Palmisano was referring to earnings per share for the full year, which IBM might have to buy with its cash hoard if the economy doesn’t improve. IBM has $12.3 billion in cash, but also has $7.6 billion on debts not related to its Global Financing arm, which finances IT products for resellers and customers. Global Financing has $30.5 billion in assets, but also has $23.4 billion in debts.
Palmisano did not say anything about the rumors that IBM was trying to buy Sun since mid-March, and on the call, Loughridge spent about as much time as it takes you to read a period on the subject of Sun and Oracle’s proposed acquisition earlier in the day. He said that Sun and Oracle have been partners for 20 years and still, somehow, IBM has managed to gain market share. “We have been competing with Sun, and we know Oracle inside and out, and now they have the same address and the same mailbox,” Loughridge added with just a touch of disdain. He brushed off a question about Cisco Systems entering the server space with such brevity and vagueness my brain buffers could not remember what he said and so I didn’t write it down to share with you.
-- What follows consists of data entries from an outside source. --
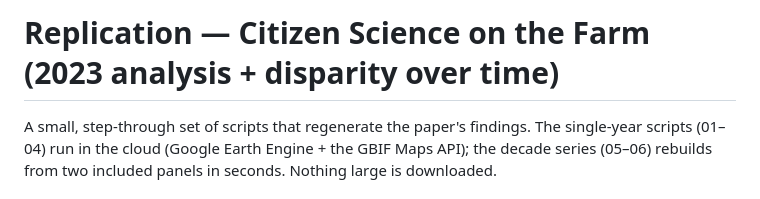
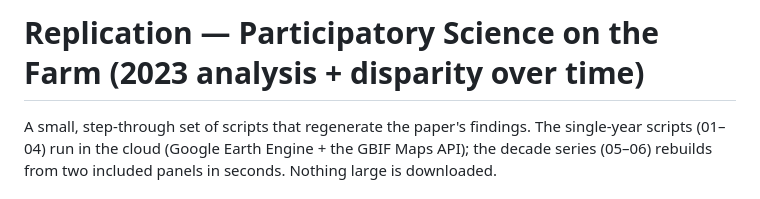
Before and after one commit to ngunner/citizen-science-on-the-farm, a Markdown page: 03_disparity_trend_2014_2024/README.md, the part around the change. Rendered like a GitHub page.

Commit message:
Title consistency in trend README
Co-Authored-By: Claude Fable 5.1 <noreply@anthropic.com>

```diff
--- a/03_disparity_trend_2014_2024/README.md
+++ b/03_disparity_trend_2014_2024/README.md
@@ -1,4 +1,4 @@
-# Replication — Citizen Science on the Farm (2023 analysis + disparity over time)
+# Replication — Participatory Science on the Farm (2023 analysis + disparity over time)
 
 A small, step-through set of scripts that regenerate the paper's findings. The single-year
 scripts (01–04) run in the cloud (Google Earth Engine + the GBIF Maps API); the decade series
```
IBM is apparently not worried. And that is pretty foolish. And maybe, just maybe, letting Sun fall into the hands of Oracle will prove to be a very bad thing for IBM’s business in the long term. We shall see.